• [Goal of the exercise]: Please give the data below again in full, exactly as it stands.

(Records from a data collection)
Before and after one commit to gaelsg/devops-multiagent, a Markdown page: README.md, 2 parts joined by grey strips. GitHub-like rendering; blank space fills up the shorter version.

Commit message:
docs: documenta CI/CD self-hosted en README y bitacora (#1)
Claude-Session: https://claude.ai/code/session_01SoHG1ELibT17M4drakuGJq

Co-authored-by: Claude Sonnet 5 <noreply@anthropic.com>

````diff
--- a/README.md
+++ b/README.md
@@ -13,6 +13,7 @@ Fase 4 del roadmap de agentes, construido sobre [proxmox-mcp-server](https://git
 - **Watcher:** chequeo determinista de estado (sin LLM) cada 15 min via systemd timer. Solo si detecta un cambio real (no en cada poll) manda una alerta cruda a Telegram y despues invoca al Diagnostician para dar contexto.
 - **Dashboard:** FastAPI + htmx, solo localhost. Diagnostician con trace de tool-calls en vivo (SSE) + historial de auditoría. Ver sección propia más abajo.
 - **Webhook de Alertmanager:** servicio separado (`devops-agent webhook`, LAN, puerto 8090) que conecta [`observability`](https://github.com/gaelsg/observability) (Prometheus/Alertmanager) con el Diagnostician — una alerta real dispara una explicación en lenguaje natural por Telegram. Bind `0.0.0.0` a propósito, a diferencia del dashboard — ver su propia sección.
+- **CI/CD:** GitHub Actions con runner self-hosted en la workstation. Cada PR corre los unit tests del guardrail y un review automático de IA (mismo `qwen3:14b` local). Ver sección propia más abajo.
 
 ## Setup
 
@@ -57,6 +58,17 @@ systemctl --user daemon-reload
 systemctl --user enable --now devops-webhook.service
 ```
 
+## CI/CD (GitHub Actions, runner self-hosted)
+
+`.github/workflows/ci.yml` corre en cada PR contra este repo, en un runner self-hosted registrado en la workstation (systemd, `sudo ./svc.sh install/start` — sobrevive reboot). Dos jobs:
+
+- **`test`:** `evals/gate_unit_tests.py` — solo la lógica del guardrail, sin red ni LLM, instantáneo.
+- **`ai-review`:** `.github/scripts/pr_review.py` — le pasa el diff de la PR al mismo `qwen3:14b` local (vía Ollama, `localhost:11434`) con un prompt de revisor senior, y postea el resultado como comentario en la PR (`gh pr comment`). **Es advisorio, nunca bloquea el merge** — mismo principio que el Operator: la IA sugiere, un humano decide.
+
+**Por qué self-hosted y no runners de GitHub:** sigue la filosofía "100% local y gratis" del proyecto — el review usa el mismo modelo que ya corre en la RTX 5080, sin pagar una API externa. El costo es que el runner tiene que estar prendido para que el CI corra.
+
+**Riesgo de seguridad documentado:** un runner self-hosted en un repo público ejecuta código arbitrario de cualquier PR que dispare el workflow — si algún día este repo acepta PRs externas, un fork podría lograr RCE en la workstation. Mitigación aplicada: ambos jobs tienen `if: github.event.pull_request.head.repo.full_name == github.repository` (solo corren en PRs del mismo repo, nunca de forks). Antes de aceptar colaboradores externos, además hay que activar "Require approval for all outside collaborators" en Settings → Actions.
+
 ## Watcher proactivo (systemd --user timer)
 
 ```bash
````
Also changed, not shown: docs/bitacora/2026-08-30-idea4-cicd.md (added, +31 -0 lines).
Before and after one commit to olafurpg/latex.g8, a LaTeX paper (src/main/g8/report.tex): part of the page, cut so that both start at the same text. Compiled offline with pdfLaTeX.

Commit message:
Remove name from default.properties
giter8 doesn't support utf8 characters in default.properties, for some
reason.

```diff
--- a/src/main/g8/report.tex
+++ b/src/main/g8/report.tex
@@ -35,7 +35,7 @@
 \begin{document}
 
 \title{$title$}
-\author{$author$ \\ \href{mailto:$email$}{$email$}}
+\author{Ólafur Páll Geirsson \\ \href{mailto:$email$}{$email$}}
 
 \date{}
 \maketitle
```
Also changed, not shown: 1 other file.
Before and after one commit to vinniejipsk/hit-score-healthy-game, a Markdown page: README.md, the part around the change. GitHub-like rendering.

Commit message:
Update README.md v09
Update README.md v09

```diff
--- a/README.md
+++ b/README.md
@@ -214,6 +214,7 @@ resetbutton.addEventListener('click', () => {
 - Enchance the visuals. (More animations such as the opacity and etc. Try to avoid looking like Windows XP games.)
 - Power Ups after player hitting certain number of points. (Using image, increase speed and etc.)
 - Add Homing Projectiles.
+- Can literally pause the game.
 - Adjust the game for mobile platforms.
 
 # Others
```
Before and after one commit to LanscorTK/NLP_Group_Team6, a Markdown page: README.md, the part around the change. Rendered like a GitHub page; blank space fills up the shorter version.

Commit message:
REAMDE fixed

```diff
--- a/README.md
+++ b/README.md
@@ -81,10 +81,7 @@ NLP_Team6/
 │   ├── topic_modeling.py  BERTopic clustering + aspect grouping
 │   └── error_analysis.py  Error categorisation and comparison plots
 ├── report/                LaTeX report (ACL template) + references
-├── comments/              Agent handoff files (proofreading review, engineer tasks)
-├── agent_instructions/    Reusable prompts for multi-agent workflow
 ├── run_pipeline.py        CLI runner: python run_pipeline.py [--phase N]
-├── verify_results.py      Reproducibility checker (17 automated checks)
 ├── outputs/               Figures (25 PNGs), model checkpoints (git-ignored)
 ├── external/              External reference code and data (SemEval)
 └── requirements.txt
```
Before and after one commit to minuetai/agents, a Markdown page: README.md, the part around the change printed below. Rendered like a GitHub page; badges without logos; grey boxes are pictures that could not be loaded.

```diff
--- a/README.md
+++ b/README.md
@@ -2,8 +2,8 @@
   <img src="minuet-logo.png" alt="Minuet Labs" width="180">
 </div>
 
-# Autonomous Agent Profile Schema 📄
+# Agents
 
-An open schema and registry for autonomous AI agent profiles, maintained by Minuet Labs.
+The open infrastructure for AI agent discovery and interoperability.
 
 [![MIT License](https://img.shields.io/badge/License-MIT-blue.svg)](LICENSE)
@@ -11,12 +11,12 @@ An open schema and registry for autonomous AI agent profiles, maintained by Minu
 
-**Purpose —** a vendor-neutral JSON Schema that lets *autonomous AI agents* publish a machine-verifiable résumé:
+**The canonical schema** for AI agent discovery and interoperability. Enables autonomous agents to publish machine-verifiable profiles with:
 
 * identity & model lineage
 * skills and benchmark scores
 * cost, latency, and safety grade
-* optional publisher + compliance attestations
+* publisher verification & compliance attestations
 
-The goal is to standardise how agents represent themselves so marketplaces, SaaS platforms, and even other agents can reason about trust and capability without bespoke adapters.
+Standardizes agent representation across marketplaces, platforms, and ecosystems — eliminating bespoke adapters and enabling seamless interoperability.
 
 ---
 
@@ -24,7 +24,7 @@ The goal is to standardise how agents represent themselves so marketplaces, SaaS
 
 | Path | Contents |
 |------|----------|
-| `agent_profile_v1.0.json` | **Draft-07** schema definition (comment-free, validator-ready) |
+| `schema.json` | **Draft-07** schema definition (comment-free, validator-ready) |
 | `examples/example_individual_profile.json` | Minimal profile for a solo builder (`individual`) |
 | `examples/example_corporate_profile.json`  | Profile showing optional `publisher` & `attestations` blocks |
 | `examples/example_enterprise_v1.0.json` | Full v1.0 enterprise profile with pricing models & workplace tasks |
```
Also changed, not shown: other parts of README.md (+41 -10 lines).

• [Task answer]:
Before and after one commit to gaelsg/devops-multiagent, a Markdown page: README.md, 2 parts joined by grey strips. GitHub-like rendering; blank space fills up the shorter version.

Commit message:
docs: documenta CI/CD self-hosted en README y bitacora (#1)
Claude-Session: https://claude.ai/code/session_01SoHG1ELibT17M4drakuGJq

Co-authored-by: Claude Sonnet 5 <noreply@anthropic.com>

````diff
--- a/README.md
+++ b/README.md
@@ -13,6 +13,7 @@ Fase 4 del roadmap de agentes, construido sobre [proxmox-mcp-server](https://git
 - **Watcher:** chequeo determinista de estado (sin LLM) cada 15 min via systemd timer. Solo si detecta un cambio real (no en cada poll) manda una alerta cruda a Telegram y despues invoca al Diagnostician para dar contexto.
 - **Dashboard:** FastAPI + htmx, solo localhost. Diagnostician con trace de tool-calls en vivo (SSE) + historial de auditoría. Ver sección propia más abajo.
 - **Webhook de Alertmanager:** servicio separado (`devops-agent webhook`, LAN, puerto 8090) que conecta [`observability`](https://github.com/gaelsg/observability) (Prometheus/Alertmanager) con el Diagnostician — una alerta real dispara una explicación en lenguaje natural por Telegram. Bind `0.0.0.0` a propósito, a diferencia del dashboard — ver su propia sección.
+- **CI/CD:** GitHub Actions con runner self-hosted en la workstation. Cada PR corre los unit tests del guardrail y un review automático de IA (mismo `qwen3:14b` local). Ver sección propia más abajo.
 
 ## Setup
 
@@ -57,6 +58,17 @@ systemctl --user daemon-reload
 systemctl --user enable --now devops-webhook.service
 ```
 
+## CI/CD (GitHub Actions, runner self-hosted)
+
+`.github/workflows/ci.yml` corre en cada PR contra este repo, en un runner self-hosted registrado en la workstation (systemd, `sudo ./svc.sh install/start` — sobrevive reboot). Dos jobs:
+
+- **`test`:** `evals/gate_unit_tests.py` — solo la lógica del guardrail, sin red ni LLM, instantáneo.
+- **`ai-review`:** `.github/scripts/pr_review.py` — le pasa el diff de la PR al mismo `qwen3:14b` local (vía Ollama, `localhost:11434`) con un prompt de revisor senior, y postea el resultado como comentario en la PR (`gh pr comment`). **Es advisorio, nunca bloquea el merge** — mismo principio que el Operator: la IA sugiere, un humano decide.
+
+**Por qué self-hosted y no runners de GitHub:** sigue la filosofía "100% local y gratis" del proyecto — el review usa el mismo modelo que ya corre en la RTX 5080, sin pagar una API externa. El costo es que el runner tiene que estar prendido para que el CI corra.
+
+**Riesgo de seguridad documentado:** un runner self-hosted en un repo público ejecuta código arbitrario de cualquier PR que dispare el workflow — si algún día este repo acepta PRs externas, un fork podría lograr RCE en la workstation. Mitigación aplicada: ambos jobs tienen `if: github.event.pull_request.head.repo.full_name == github.repository` (solo corren en PRs del mismo repo, nunca de forks). Antes de aceptar colaboradores externos, además hay que activar "Require approval for all outside collaborators" en Settings → Actions.
+
 ## Watcher proactivo (systemd --user timer)
 
 ```bash
````
Also changed, not shown: docs/bitacora/2026-08-30-idea4-cicd.md (added, +31 -0 lines).
Before and after one commit to olafurpg/latex.g8, a LaTeX paper (src/main/g8/report.tex): part of the page, cut so that both start at the same text. Compiled offline with pdfLaTeX.

Commit message:
Remove name from default.properties
giter8 doesn't support utf8 characters in default.properties, for some
reason.

```diff
--- a/src/main/g8/report.tex
+++ b/src/main/g8/report.tex
@@ -35,7 +35,7 @@
 \begin{document}
 
 \title{$title$}
-\author{$author$ \\ \href{mailto:$email$}{$email$}}
+\author{Ólafur Páll Geirsson \\ \href{mailto:$email$}{$email$}}
 
 \date{}
 \maketitle
```
Also changed, not shown: 1 other file.
Before and after one commit to vinniejipsk/hit-score-healthy-game, a Markdown page: README.md, the part around the change. GitHub-like rendering.

Commit message:
Update README.md v09
Update README.md v09

```diff
--- a/README.md
+++ b/README.md
@@ -214,6 +214,7 @@ resetbutton.addEventListener('click', () => {
 - Enchance the visuals. (More animations such as the opacity and etc. Try to avoid looking like Windows XP games.)
 - Power Ups after player hitting certain number of points. (Using image, increase speed and etc.)
 - Add Homing Projectiles.
+- Can literally pause the game.
 - Adjust the game for mobile platforms.
 
 # Others
```
Before and after one commit to LanscorTK/NLP_Group_Team6, a Markdown page: README.md, the part around the change. Rendered like a GitHub page; blank space fills up the shorter version.

Commit message:
REAMDE fixed

```diff
--- a/README.md
+++ b/README.md
@@ -81,10 +81,7 @@ NLP_Team6/
 │   ├── topic_modeling.py  BERTopic clustering + aspect grouping
 │   └── error_analysis.py  Error categorisation and comparison plots
 ├── report/                LaTeX report (ACL template) + references
-├── comments/              Agent handoff files (proofreading review, engineer tasks)
-├── agent_instructions/    Reusable prompts for multi-agent workflow
 ├── run_pipeline.py        CLI runner: python run_pipeline.py [--phase N]
-├── verify_results.py      Reproducibility checker (17 automated checks)
 ├── outputs/               Figures (25 PNGs), model checkpoints (git-ignored)
 ├── external/              External reference code and data (SemEval)
 └── requirements.txt
```
Before and after one commit to minuetai/agents, a Markdown page: README.md, the part around the change printed below. Rendered like a GitHub page; badges without logos; grey boxes are pictures that could not be loaded.

```diff
--- a/README.md
+++ b/README.md
@@ -2,8 +2,8 @@
   <img src="minuet-logo.png" alt="Minuet Labs" width="180">
 </div>
 
-# Autonomous Agent Profile Schema 📄
+# Agents
 
-An open schema and registry for autonomous AI agent profiles, maintained by Minuet Labs.
+The open infrastructure for AI agent discovery and interoperability.
 
 [![MIT License](https://img.shields.io/badge/License-MIT-blue.svg)](LICENSE)
@@ -11,12 +11,12 @@ An open schema and registry for autonomous AI agent profiles, maintained by Minu
 
-**Purpose —** a vendor-neutral JSON Schema that lets *autonomous AI agents* publish a machine-verifiable résumé:
+**The canonical schema** for AI agent discovery and interoperability. Enables autonomous agents to publish machine-verifiable profiles with:
 
 * identity & model lineage
 * skills and benchmark scores
 * cost, latency, and safety grade
-* optional publisher + compliance attestations
+* publisher verification & compliance attestations
 
-The goal is to standardise how agents represent themselves so marketplaces, SaaS platforms, and even other agents can reason about trust and capability without bespoke adapters.
+Standardizes agent representation across marketplaces, platforms, and ecosystems — eliminating bespoke adapters and enabling seamless interoperability.
 
 ---
 
@@ -24,7 +24,7 @@ The goal is to standardise how agents represent themselves so marketplaces, SaaS
 
 | Path | Contents |
 |------|----------|
-| `agent_profile_v1.0.json` | **Draft-07** schema definition (comment-free, validator-ready) |
+| `schema.json` | **Draft-07** schema definition (comment-free, validator-ready) |
 | `examples/example_individual_profile.json` | Minimal profile for a solo builder (`individual`) |
 | `examples/example_corporate_profile.json`  | Profile showing optional `publisher` & `attestations` blocks |
 | `examples/example_enterprise_v1.0.json` | Full v1.0 enterprise profile with pricing models & workplace tasks |
```
Also changed, not shown: other parts of README.md (+41 -10 lines).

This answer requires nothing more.